“For some people these fibrotic patterns may be stable or resolve, while for others they may lead to longer term lung fibrosis progression, worse quality of life and decreased life expectancy. Earlier detection of progression is essential to improving outcomes,” said study lead author Iain Stewart, PhD, of Imperial College London in a press release.

The study was based on the UK Interstitial Lung Disease (UKILD) study, which enrolled participants who were discharged from the hospital by March 2021 and followed through October 2021.

The lung characteristics of 209 study participants who had CT scans were compared to a wider post-hospitalization cohort of almost 3,500 people without a CT to stratify risk of residual lung abnormalities.   

Of the 209 with CT scans, 164 people (79.6%) had greater than 10% involvement of residual lung abnormalities, with risk factors of an abnormal chest x-ray (risk ratio [RR], 1.21; 95% confidence interval (CI), 1.05 to 1.40) and severe illness requiring ventilation support (RR, 1.27; 95% CI, 1.07 to 1.55).

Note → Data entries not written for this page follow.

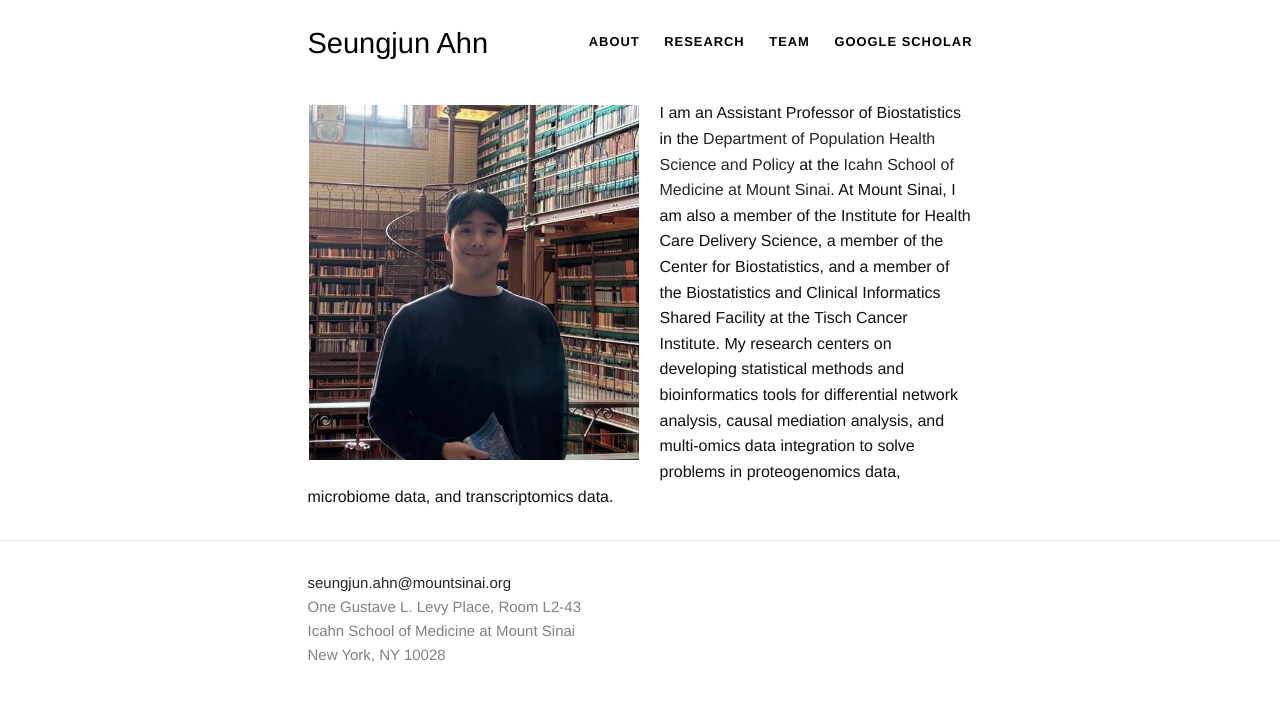
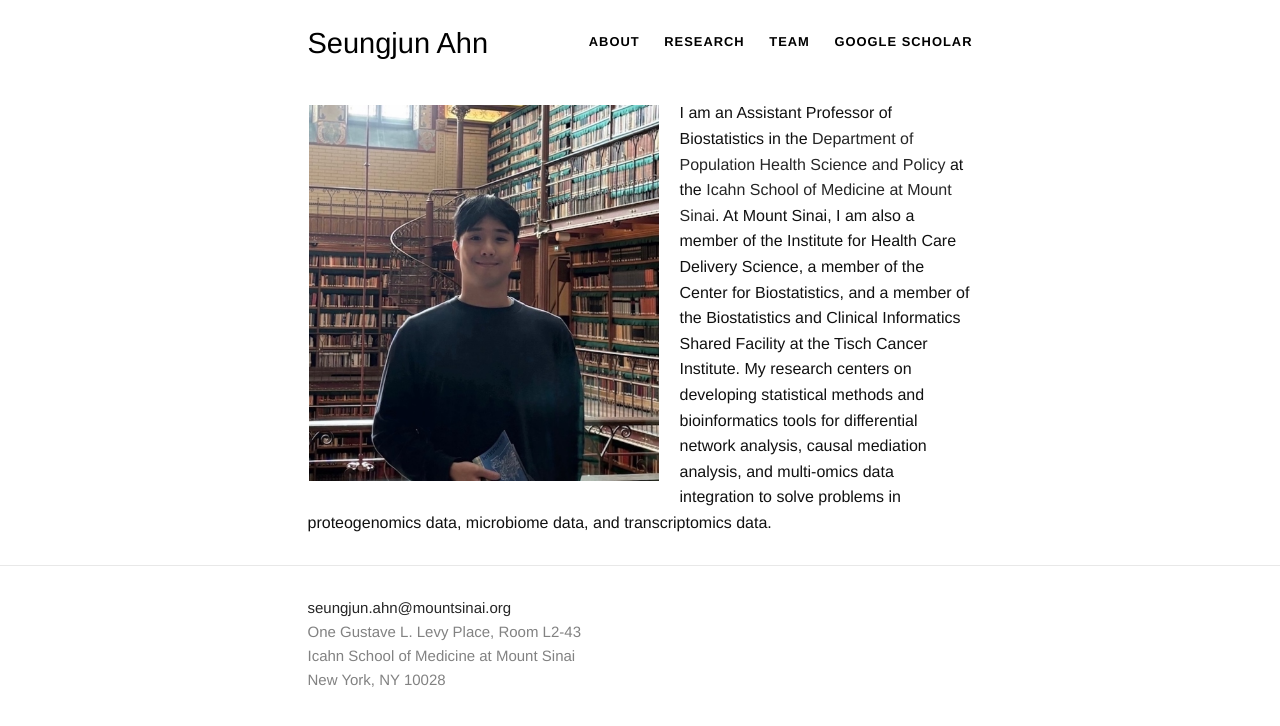
Before and after one commit to sjahnn/sjahnn.github.io, a Jekyll site: the page built from index.html, in a window 1280 px wide. Shown: the top 726 px of the page. Built offline with Jekyll 4.4.1, drawn with Linux system fonts in a browser that asks for light colours.

Commit message:
Update index.html

```diff
--- a/index.html
+++ b/index.html
@@ -14,9 +14,9 @@
 
 
 <div class="default">
- <dl class="wp-caption alignleft" style="max-width: 330px">
+ <dl class="wp-caption alignleft" style="max-width: 350px">
 <dt><a href=""><img class="" src="/images/SAhn_Rijks.JPG" alt="" /></a>
-	<img padding: 5px;></dt>
+	<img padding: 6px;></dt>
 <dd></dd>
 </dl>
 <font size="3">
```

“These findings highlight the importance of radiological and physiological monitoring of patients at both early and later follow-up, and suggest up to 11% of people discharged from an acute COVID-19 admission are at risk of residual lung abnormalities,” the authors concluded.